The new law closes a loophole that had allowed parents to host their children’s parties and serve alcohol to their underage guests. It is among 943 bills passed by the Republican-controlled 2006 General Assembly and signed into law by Gov. Timothy M. Kaine, a Democrat. Most take effect today.
“This needed, new law not only closes a loophole in Virginia law but also, hopefully, the door to the high school graduation ‘kegger,’” said Kurt Gregory Erickson, president of the McLean-based Washington Regional Alcohol Program.
Laura Dawson, whose 18-year-old son, Matt, was killed by a drunken driver on Memorial Day 1999, agreed with the change.
“I believe anything we can do to stop underage drinking is effective,” said Mrs. Dawson, a member of Mothers Against Drunk Driving, or MADD. “Hopefully, a life can be saved. Not only them, but who they encounter.”
Another law that takes effect today authorizes tougher penalties for owners of dogs that seriously injure others.
The law was prompted by the dog-mauling death of 82-year-old widow Dorothy Sullivan.
Mrs. Sullivan was attacked by three roaming pit bulls while walking her Shih Tzu, Buttons, in her rural Spotsylvania County front yard in March 2005. Buttons also was killed in the attack, which sparked outrage in the community.

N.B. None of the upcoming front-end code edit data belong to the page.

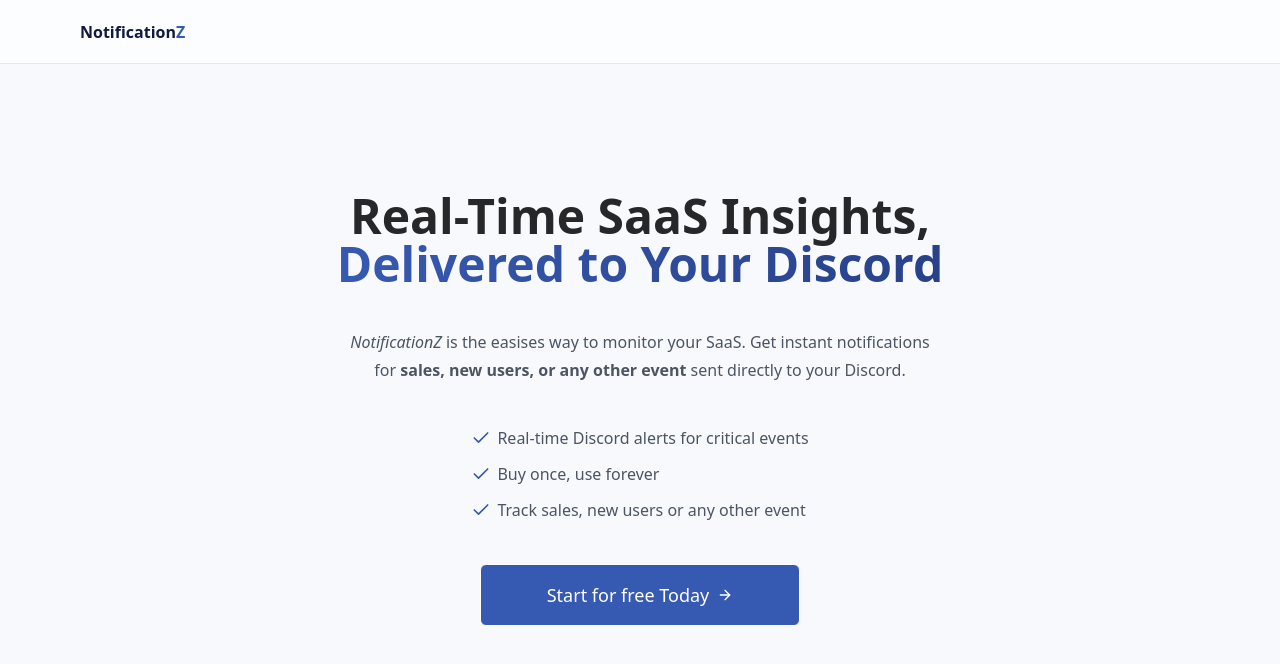
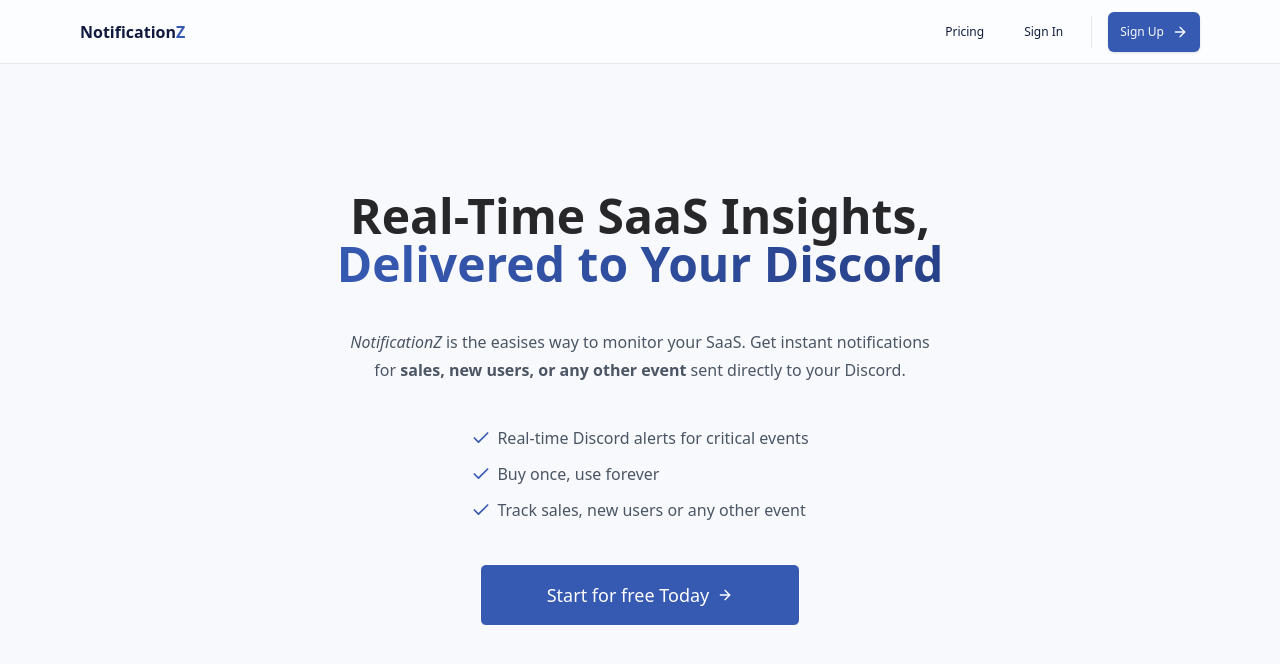
Before and after one commit to SashaMihalache/NotificationZ, a Next.js app: page / in a window 1280 px wide. Shown: the top 664 px of the page. Built offline with nearby package versions, Linux system fonts and the light colour scheme.

Commit message:
feat: navbar logged in and logged out states

```diff
--- a/src/app/layout.tsx
+++ b/src/app/layout.tsx
@@ -5,6 +5,7 @@ import { cn } from "@/utils"
 
 import "./globals.css"
 import { Providers } from "@/components/providers"
+import { ClerkProvider } from "@clerk/nextjs"
 
 const inter = Inter({ subsets: ["latin"], variable: "--font-sans" })
 const eb_garamond = EB_Garamond({
@@ -24,10 +25,12 @@ export default function RootLayout({
   children: React.ReactNode
 }>) {
   return (
-    <html lang="en" className={cn(inter.variable, eb_garamond.variable)}>
-      <body className="font-sans bg-brand-50 text-brand-950 antialiased">
-        <Providers>{children}</Providers>
-      </body>
-    </html>
+    <ClerkProvider>
+      <html lang="en" className={cn(inter.variable, eb_garamond.variable)}>
+        <body className="font-sans bg-brand-50 text-brand-950 antialiased">
+          <Providers>{children}</Providers>
+        </body>
+      </html>
+    </ClerkProvider>
   )
 }
--- a/src/components/Navbar.tsx
+++ b/src/components/Navbar.tsx
@@ -1,6 +1,8 @@
 import Link from "next/link"
 import { MaxWidthWrapper } from "@/components/MaxWidthWrapper"
 import { SignOutButton } from "@clerk/nextjs"
+import { Button, buttonVariants } from "./ui/button"
+import { ArrowRight } from "lucide-react"
 
 export const Navbar = () => {
   const user = false
@@ -13,7 +15,63 @@ export const Navbar = () => {
             Notification<span className="text-brand-700">Z</span>
           </Link>
 
-          <div className="h-full flex items-center space-x-4"></div>
+          <div className="h-full flex items-center space-x-4">
+            {user ? (
+              <>
+                <SignOutButton>
+                  <Button size="sm" variant="ghost">
+                    Sign Out
+                  </Button>
+                </SignOutButton>
+
+                <Link
+                  href="/dashboard"
+                  className={buttonVariants({
+                    size: "sm",
+                    className: "flex items-center gap-1",
+                  })}
+                >
+                  Dashboard <ArrowRight className="size-4" />
+                </Link>
+              </>
+            ) : (
+              <>
+                <Link
+                  href="/pricing"
+                  className={buttonVariants({
+                    size: "sm",
+                    variant: "ghost",
+                  })}
+                >
+                  Pricing
+                </Link>
+
+                <Link
+                  href="/sign-in"
+                  className={buttonVariants({
+                    size: "sm",
+                    variant: "ghost",
+                  })}
+                >
+                  Sign In
+                </Link>
+
+                <div className="h-8 w-px bg-gray-200" />
+
+                <Link
+                  href="/sign-up"
+                  className={buttonVariants({
+                    size: "sm",
+                    variant: "default",
+                    className: "flex items-center gap-1",
+                  })}
+                >
+                  Sign Up
+                  <ArrowRight className="size-4" />
+                </Link>
+              </>
+            )}
+          </div>
         </div>
       </MaxWidthWrapper>
     </nav>
--- a/src/components/ui/button.tsx
+++ b/src/components/ui/button.tsx
@@ -10,7 +10,7 @@ const buttonVariants = cva(
     variants: {
       variant: {
         default:
-          "bg-primary text-primary-foreground shadow hover:bg-primary/90",
+          "bg-brand-700 text-brand-50 text-primary-foreground shadow hover:bg-brand-800/90",
         destructive:
           "bg-destructive text-destructive-foreground shadow-sm hover:bg-destructive/90",
         outline:
@@ -21,9 +21,9 @@ const buttonVariants = cva(
         link: "text-primary underline-offset-4 hover:underline",
       },
       size: {
-        default: "h-9 px-4 py-2",
-        sm: "h-8 rounded-md px-3 text-xs",
-        lg: "h-10 rounded-md px-8",
+        default: "h-11 px-4 py-2",
+        sm: "h-10 rounded-md px-3 text-xs",
+        lg: "h-12 rounded-md px-8",
         icon: "h-9 w-9",
       },
     },
```
Also changed, not shown: src/middleware.ts (added, +12 -0 lines), 1 other file (tests, documents, lock files or other folders).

Lawmakers approved legislation to make a felony certain dog attacks that result in serious injury, punishable by up to five years in prison and a $2,500 fine.
Deanna Large, owner of the pit bulls that attacked Mrs. Sullivan, was convicted of involuntary manslaughter and sentenced to three years in prison. The tougher law dealing explicitly with dog attacks was not yet on the books.
Also taking effect are new laws that suspend the driver’s license of adults who illegally provide alcohol to teens and require a six-month minimum license suspension for anyone convicted of underage possession or consumption of alcohol.
People who sell phony international driver’s licenses will be subject to one year in jail and a $2,500 fine starting today. A new law making it a misdemeanor to sell, give or distribute a document purporting to be a driver’s license is intended to strengthen existing restrictions on producing bogus licenses.
The law targets people who sell the counterfeit licenses to unsuspecting immigrants, who can obtain an authentic International Driver’s Permit from AAA Mid-Atlantic or the American Automobile Touring Alliance.
Sex offenders also will face tougher punishment and more intensive monitoring after their release from prison. Among the changes taking effect this month is a mandatory minimum sentence of 25 years for offenders who commit certain violent sex crimes against children younger than 13. Perpetrators of such crimes previously faced five years to life in prison.
This article is based in part on wire service reports.